Every entry must be given again exactly.

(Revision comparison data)
□ □ □ □ □ □ □

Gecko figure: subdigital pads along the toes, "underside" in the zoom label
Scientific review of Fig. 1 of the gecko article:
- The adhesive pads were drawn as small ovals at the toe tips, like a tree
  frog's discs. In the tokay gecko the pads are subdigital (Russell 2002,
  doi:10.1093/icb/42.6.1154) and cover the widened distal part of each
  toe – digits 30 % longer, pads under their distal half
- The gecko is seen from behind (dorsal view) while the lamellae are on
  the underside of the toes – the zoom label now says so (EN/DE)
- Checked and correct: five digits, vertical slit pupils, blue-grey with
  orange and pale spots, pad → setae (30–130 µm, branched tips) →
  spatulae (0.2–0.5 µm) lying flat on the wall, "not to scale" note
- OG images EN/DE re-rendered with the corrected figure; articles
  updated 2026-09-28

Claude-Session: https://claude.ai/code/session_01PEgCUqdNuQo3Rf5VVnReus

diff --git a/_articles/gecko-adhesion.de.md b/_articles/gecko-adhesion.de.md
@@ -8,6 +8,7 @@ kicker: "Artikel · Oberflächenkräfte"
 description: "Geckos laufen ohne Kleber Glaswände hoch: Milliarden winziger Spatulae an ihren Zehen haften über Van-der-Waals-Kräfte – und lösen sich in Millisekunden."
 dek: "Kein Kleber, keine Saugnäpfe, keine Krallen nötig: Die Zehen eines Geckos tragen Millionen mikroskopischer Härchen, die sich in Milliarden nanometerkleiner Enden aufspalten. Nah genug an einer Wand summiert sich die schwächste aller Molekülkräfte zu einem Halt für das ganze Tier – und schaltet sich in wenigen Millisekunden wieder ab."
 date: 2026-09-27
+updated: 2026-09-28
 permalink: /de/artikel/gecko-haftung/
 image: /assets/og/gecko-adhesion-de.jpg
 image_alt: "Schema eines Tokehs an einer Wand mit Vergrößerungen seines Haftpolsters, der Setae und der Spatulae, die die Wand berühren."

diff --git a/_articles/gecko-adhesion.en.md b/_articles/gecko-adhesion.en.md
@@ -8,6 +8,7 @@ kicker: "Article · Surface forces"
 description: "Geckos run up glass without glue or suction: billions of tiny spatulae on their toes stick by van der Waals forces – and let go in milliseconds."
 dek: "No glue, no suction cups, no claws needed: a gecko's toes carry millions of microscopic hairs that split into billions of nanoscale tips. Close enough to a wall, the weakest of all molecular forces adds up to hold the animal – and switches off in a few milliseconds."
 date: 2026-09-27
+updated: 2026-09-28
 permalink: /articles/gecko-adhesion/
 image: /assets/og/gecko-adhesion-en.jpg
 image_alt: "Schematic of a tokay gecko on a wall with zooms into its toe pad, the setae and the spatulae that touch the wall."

□ □ □ □ □ □ □

### Answer box
Gecko figure: subdigital pads along the toes, "underside" in the zoom label
Scientific review of Fig. 1 of the gecko article:
- The adhesive pads were drawn as small ovals at the toe tips, like a tree
  frog's discs. In the tokay gecko the pads are subdigital (Russell 2002,
  doi:10.1093/icb/42.6.1154) and cover the widened distal part of each
  toe – digits 30 % longer, pads under their distal half
- The gecko is seen from behind (dorsal view) while the lamellae are on
  the underside of the toes – the zoom label now says so (EN/DE)
- Checked and correct: five digits, vertical slit pupils, blue-grey with
  orange and pale spots, pad → setae (30–130 µm, branched tips) →
  spatulae (0.2–0.5 µm) lying flat on the wall, "not to scale" note
- OG images EN/DE re-rendered with the corrected figure; articles
  updated 2026-09-28

Claude-Session: https://claude.ai/code/session_01PEgCUqdNuQo3Rf5VVnReus

diff --git a/_articles/gecko-adhesion.de.md b/_articles/gecko-adhesion.de.md
@@ -8,6 +8,7 @@ kicker: "Artikel · Oberflächenkräfte"
 description: "Geckos laufen ohne Kleber Glaswände hoch: Milliarden winziger Spatulae an ihren Zehen haften über Van-der-Waals-Kräfte – und lösen sich in Millisekunden."
 dek: "Kein Kleber, keine Saugnäpfe, keine Krallen nötig: Die Zehen eines Geckos tragen Millionen mikroskopischer Härchen, die sich in Milliarden nanometerkleiner Enden aufspalten. Nah genug an einer Wand summiert sich die schwächste aller Molekülkräfte zu einem Halt für das ganze Tier – und schaltet sich in wenigen Millisekunden wieder ab."
 date: 2026-09-27
+updated: 2026-09-28
 permalink: /de/artikel/gecko-haftung/
 image: /assets/og/gecko-adhesion-de.jpg
 image_alt: "Schema eines Tokehs an einer Wand mit Vergrößerungen seines Haftpolsters, der Setae und der Spatulae, die die Wand berühren."

diff --git a/_articles/gecko-adhesion.en.md b/_articles/gecko-adhesion.en.md
@@ -8,6 +8,7 @@ kicker: "Article · Surface forces"
 description: "Geckos run up glass without glue or suction: billions of tiny spatulae on their toes stick by van der Waals forces – and let go in milliseconds."
 dek: "No glue, no suction cups, no claws needed: a gecko's toes carry millions of microscopic hairs that split into billions of nanoscale tips. Close enough to a wall, the weakest of all molecular forces adds up to hold the animal – and switches off in a few milliseconds."
 date: 2026-09-27
+updated: 2026-09-28
 permalink: /articles/gecko-adhesion/
 image: /assets/og/gecko-adhesion-en.jpg
 image_alt: "Schematic of a tokay gecko on a wall with zooms into its toe pad, the setae and the spatulae that touch the wall."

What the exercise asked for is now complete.